Mutations in the CARD9 gene impair multiple signaling pathways that normally help recognize Candida and are thought to block (inhibit) the activity of the IL-17 pathway. Impairment of this pathway diminishes the body's immune response to Candida, leading to the chronic or recurrent yeast infections that occur in people with familial candidiasis. The mutations are also thought to impair the recruitment of neutrophils to fight Candida infection in the brain and other organs, which can lead to systemic candidiasis.
3. Other Names for This Gene
- caspase recruitment domain family, member 9
This entry is adapted from https://medlineplus.gov/genetics/gene/card9
- Delsing CE, Bleeker-Rovers CP, Kullberg BJ, Netea MG. Treatment ofcandidiasis: insights from host genetics. Expert Rev Anti Infect Ther. 2012Aug;10(8):947-56. doi: 10.1586/eri.12.79. Review.

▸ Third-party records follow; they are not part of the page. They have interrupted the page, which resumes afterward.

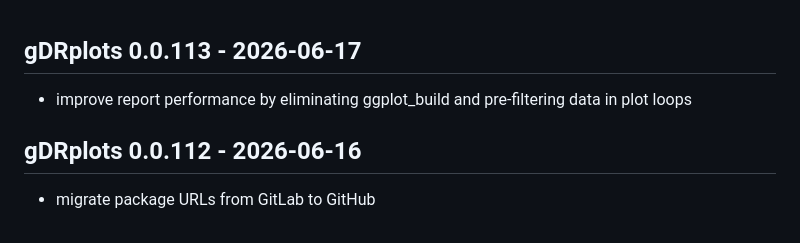
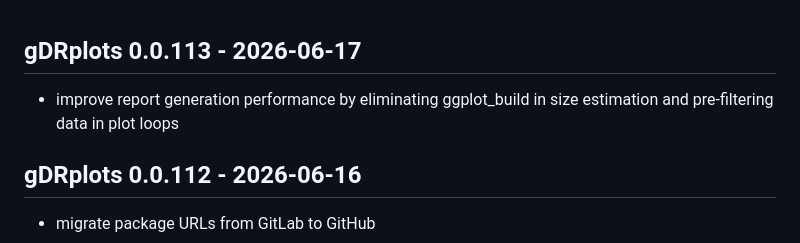
Before and after one commit to gdrplatform/gDRplots, a Markdown page: NEWS.md, the part around the change. Rendered like a GitHub page.

Commit message:
perf: eliminate ggplot_build from estimate_plot_size, revert save_plot signature

```diff
--- a/NEWS.md
+++ b/NEWS.md
@@ -1,5 +1,5 @@
 ## gDRplots 0.0.113 - 2026-06-17
-* improve report performance by eliminating ggplot_build and pre-filtering data in plot loops
+* improve report generation performance by eliminating ggplot_build in size estimation and pre-filtering data in plot loops
 
 ## gDRplots 0.0.112 - 2026-06-16
 * migrate package URLs from GitLab to GitHub
```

- Drewniak A, Gazendam RP, Tool AT, van Houdt M, Jansen MH, van Hamme JL, vanLeeuwen EM, Roos D, Scalais E, de Beaufort C, Janssen H, van den Berg TK,Kuijpers TW. Invasive fungal infection and impaired neutrophil killing in humanCARD9 deficiency. Blood. 2013 Mar 28;121(13):2385-92. doi:10.1182/blood-2012-08-450551.
- Drummond RA, Collar AL, Swamydas M, Rodriguez CA, Lim JK, Mendez LM, Fink DL, Hsu AP, Zhai B, Karauzum H, Mikelis CM, Rose SR, Ferre EM, Yockey L, Lemberg K,Kuehn HS, Rosenzweig SD, Lin X, Chittiboina P, Datta SK, Belhorn TH, Weimer ET,Hernandez ML, Hohl TM, Kuhns DB, Lionakis MS. CARD9-Dependent NeutrophilRecruitment Protects against Fungal Invasion of the Central Nervous System. PLoS Pathog. 2015 Dec 17;11(12):e1005293. doi: 10.1371/journal.ppat.1005293.

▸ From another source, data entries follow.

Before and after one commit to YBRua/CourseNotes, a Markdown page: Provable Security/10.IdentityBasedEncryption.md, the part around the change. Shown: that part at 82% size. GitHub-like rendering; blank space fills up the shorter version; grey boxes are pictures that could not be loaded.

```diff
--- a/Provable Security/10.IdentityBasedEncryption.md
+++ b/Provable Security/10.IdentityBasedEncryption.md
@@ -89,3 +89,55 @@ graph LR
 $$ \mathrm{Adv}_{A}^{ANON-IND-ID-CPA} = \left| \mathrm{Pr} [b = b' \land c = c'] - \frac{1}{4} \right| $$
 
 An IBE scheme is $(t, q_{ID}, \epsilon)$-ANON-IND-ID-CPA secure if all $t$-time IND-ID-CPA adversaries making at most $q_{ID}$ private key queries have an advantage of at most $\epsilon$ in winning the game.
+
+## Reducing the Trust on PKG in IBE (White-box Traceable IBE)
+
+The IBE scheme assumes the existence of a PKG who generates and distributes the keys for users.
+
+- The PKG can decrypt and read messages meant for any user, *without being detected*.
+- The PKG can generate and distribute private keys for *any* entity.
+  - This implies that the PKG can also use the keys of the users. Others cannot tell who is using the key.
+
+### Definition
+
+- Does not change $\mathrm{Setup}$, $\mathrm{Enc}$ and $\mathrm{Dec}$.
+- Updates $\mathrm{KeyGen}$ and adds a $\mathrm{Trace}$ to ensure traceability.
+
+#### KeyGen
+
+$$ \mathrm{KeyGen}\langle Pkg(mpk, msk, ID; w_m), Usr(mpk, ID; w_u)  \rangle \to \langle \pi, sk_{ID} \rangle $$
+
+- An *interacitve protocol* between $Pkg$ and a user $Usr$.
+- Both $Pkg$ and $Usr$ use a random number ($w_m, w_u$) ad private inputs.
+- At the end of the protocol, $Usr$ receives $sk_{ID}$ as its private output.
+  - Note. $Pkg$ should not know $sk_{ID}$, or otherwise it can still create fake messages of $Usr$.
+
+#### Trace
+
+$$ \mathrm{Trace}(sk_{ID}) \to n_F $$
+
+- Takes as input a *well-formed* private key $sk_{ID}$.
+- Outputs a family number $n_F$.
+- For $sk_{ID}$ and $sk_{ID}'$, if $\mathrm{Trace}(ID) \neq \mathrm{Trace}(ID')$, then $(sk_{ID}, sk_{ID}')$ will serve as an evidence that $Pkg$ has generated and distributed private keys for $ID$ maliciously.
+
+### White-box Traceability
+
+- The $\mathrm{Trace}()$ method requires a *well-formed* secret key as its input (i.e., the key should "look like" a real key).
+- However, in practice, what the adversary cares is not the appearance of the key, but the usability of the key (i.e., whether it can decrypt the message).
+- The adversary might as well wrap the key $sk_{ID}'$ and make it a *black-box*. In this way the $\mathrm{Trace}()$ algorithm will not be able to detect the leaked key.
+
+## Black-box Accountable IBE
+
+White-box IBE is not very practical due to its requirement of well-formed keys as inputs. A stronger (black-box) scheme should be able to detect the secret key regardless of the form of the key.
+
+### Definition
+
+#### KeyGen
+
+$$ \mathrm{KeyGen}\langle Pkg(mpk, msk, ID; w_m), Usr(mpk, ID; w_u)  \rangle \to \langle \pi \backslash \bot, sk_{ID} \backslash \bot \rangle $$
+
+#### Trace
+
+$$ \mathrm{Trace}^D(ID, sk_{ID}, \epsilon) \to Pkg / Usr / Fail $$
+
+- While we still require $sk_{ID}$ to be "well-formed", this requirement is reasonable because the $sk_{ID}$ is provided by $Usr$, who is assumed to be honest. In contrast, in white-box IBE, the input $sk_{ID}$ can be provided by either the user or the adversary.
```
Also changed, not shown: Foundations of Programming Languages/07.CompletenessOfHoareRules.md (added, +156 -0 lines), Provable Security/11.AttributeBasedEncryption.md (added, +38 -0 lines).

- Drummond RA, Lionakis MS. Mechanistic Insights into the Role of C-Type Lectin Receptor/CARD9 Signaling in Human Antifungal Immunity. Front Cell InfectMicrobiol. 2016 Apr 5;6:39. doi: 10.3389/fcimb.2016.00039.Review.
- Engelhardt KR, Grimbacher B. Mendelian traits causing susceptibility tomucocutaneous fungal infections in human subjects. J Allergy Clin Immunol. 2012Feb;129(2):294-305; quiz 306-7. doi: 10.1016/j.jaci.2011.12.966. Review.

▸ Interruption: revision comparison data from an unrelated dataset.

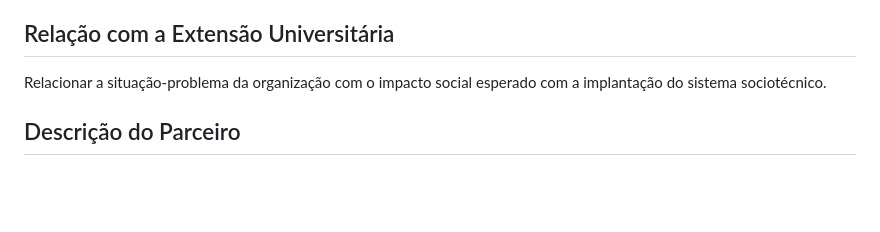
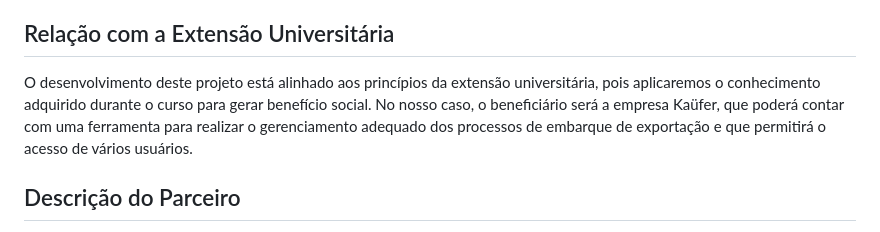
Before and after one commit to DodoRS06/Projeto-Comex, a Markdown page: documentos/01-Documentação de Contexto.md, the part around the change. Rendered like a GitHub page; blank space fills up the shorter version.

```diff
--- a/documentos/01-Documentação de Contexto.md
+++ b/documentos/01-Documentação de Contexto.md
@@ -31,7 +31,7 @@ De acordo com o site Sólides "A partir do momento em que a empresa implementa u
 
 ## Relação com a Extensão Universitária
 
-Relacionar a situação-problema da organização com o impacto social esperado com a implantação do sistema sociotécnico.
+O desenvolvimento deste projeto está alinhado aos princípios da extensão universitária, pois aplicaremos o conhecimento adquirido durante o curso para gerar benefício social. No nosso caso, o beneficiário será a empresa Kaüfer, que poderá contar com uma ferramenta para realizar o gerenciamento adequado dos processos de embarque de exportação e que permitirá o acesso de vários usuários.
 
 ## Descrição do Parceiro
 
```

- Filler SG. Insights from human studies into the host defense againstcandidiasis. Cytokine. 2012 Apr;58(1):129-32. doi: 10.1016/j.cyto.2011.09.018.
- Glocker E, Grimbacher B. Chronic mucocutaneous candidiasis and congenitalsusceptibility to Candida. Curr Opin Allergy Clin Immunol. 2010 Dec;10(6):542-50.doi: 10.1097/ACI.0b013e32833fd74f. Review.
- Lanternier F, Mahdaviani SA, Barbati E, Chaussade H, Koumar Y, Levy R, DenisB, Brunel AS, Martin S, Loop M, Peeters J, de Selys A, Vanclaire J, Vermylen C,Nassogne MC, Chatzis O, Liu L, Migaud M, Pedergnana V, Desoubeaux G, Jouvion G,Chretien F, Darazam IA, Schäffer AA, Netea MG, De Bruycker JJ, Bernard L, Reynes J, Amazrine N, Abel L, Van der Linden D, Harrison T, Picard C, Lortholary O,Mansouri D, Casanova JL, Puel A. Inherited CARD9 deficiency in otherwise healthy children and adults with Candida species-induced meningoencephalitis, colitis, orboth. J Allergy Clin Immunol. 2015 Jun;135(6):1558-68.e2. doi:10.1016/j.jaci.2014.12.1930.
- Plantinga TS, Johnson MD, Scott WK, Joosten LA, van der Meer JW, Perfect JR,Kullberg BJ, Netea MG. Human genetic susceptibility to Candida infections. MedMycol. 2012 Nov;50(8):785-94. doi: 10.3109/13693786.2012.690902.Review.
- Smeekens SP, van de Veerdonk FL, Kullberg BJ, Netea MG. Genetic susceptibilityto Candida infections. EMBO Mol Med. 2013 Jun;5(6):805-13. doi:10.1002/emmm.201201678.